Each year researchers make progress in finding new treatments for chronic diseases. In the battle against multiple sclerosis (MS), Biogen Idec has been particularly active.
Last month the pharmaceutical company reported disappointing results from a Phase 3 trial of the drug natalizumab, developed as a potential MS treatment.
Natalizumab demonstrated a “statistically significant effect on upper limb function,” suggesting some patients benefited from reduced relapses. In the end, however, researchers concluded it wasn't quite enough.
“While we’re disappointed with these results, we believe this research will provide the MS community important insights into this more advanced patient population, and the benefits that natalizumab may provide in areas such as upper limb function,” said Alfred Sandrock, M.D., Ph.D., group senior vice president and chief medical officer at Biogen. “Given the challenges of treating this advanced stage of MS, these results underscore the importance of treatment early in the course of disease with effective disease-modifying therapies before a patient advances to SPMS.”
The company, however, is developing another treatment that might hold more promise. As we reported a year ago, Phase 1 trials of anti-LINGO-1 showed encouraging results in reducing nerve damage in laboratory animals, leading researchers to hope it might be able to also reduce nerve damage in MS patients.
Earlier this year, Biogen completed a Phase 2 trial (RENEW) of the anti-LINGO-1 molecule, saying it demonstrated a “statistically significant improvement” in recovery of optic nerve conduction latency, the time for a signal to travel from the retina to the brain’s visual cortex. It's a hopeful sign, the company says.
“RENEW is the first study to show repair of the human central nervous system (CNS) through remyelination, and the results support our ongoing development of this molecule,” Sandrock said. “We believe the anti-LINGO-1 data point toward a potential new approach to treating demyelinating diseases, and we look forward to the ongoing Phase 2 SYNERGY study results to further clarify the potential of this investigational therapy in MS.”
Repairs nerve damage
When someone has MS, their immune system begins to attack myelin, a substance in the body that forms insulation around the nerves in the central nervous system.
When this insulation is damaged, so are the nerves, making it more difficult for them to send messages to and from the brain and spinal cord.
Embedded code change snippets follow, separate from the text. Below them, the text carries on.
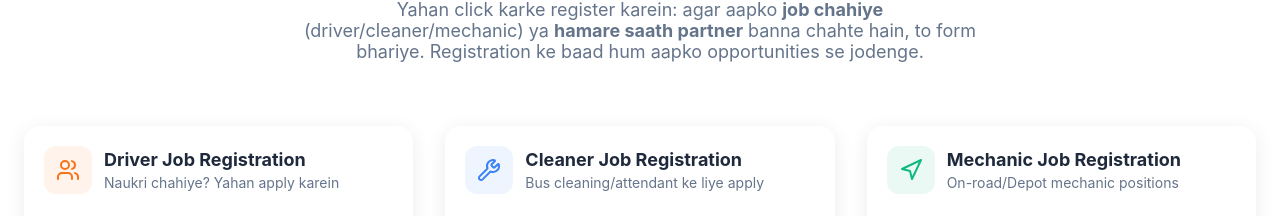
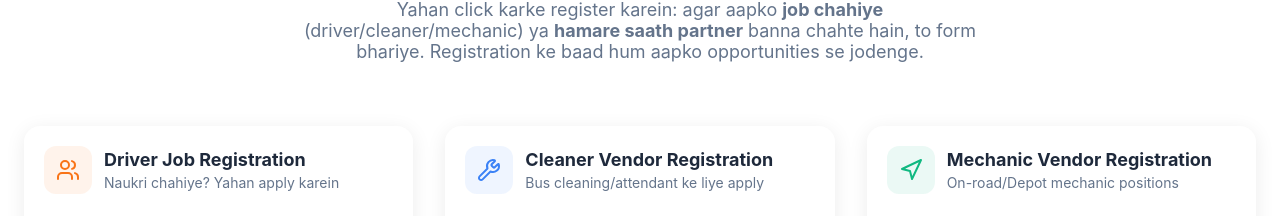
Before and after one commit to prathameshsmule/punebus, a React (Vite) app in the folder Frontend/: page / in a window 1280 px wide. Shown: the part 1583-1799 px from the top of the page. Built offline with nearby package versions, Linux system fonts and the light colour scheme.

Commit message:
Update Home.jsx

```diff
--- a/Frontend/src/pages/Home.jsx
+++ b/Frontend/src/pages/Home.jsx
@@ -519,7 +519,7 @@ const Services = ({ onOpenEnquiry, phone }) => {
     },
     {
       icon: Wrench,
-      title: "Cleaner Job Registration",
+      title: "Cleaner Vendor Registration",
       subtitle: "Bus cleaning/attendant ke liye apply",
       features: ["Spot cleaning & full wash roles", "Daily/Monthly openings"],
       color: "#3b82f6",
@@ -527,7 +527,7 @@ const Services = ({ onOpenEnquiry, phone }) => {
     },
     {
       icon: Navigation,
-      title: "Mechanic Job Registration",
+      title: "Mechanic Vendor Registration",
       subtitle: "On-road/Depot mechanic positions",
       features: ["24/7 emergency support roles", "Quick repair assignments"],
       color: "#10b981",
@@ -573,7 +573,7 @@ const Services = ({ onOpenEnquiry, phone }) => {
     "Driver Job Registration": "driver",
     "Cleaner Job Registration": "cleaner",
     "Mechanic Job Registration": "mechanic",
-    "Temporary Bus Provider Registration": "vendor",
+    "Temporary Bus Provider ": "vendor",
     "Parcel Partner Registration": "parcel",
     "Hotel Vendor Registration": "restaurant",
   };
```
This is responsible for the main symptoms associated with MS.
The Phase 1 trial provided hope when it showed it could repair nerves in lab animals. This Phase 2 trial suggests it can, in fact, repair nerve damage.
Currently, a separate Phase 2 clinical trial studying the impact of anti-LINGO-1 on improving and slowing disease progression among participants with relapsing forms of MS is underway. The company reports the results are expected in 2016. Among the study's aims is to investigate the potential for anti-LINGO-1 to repair MS brain lesions.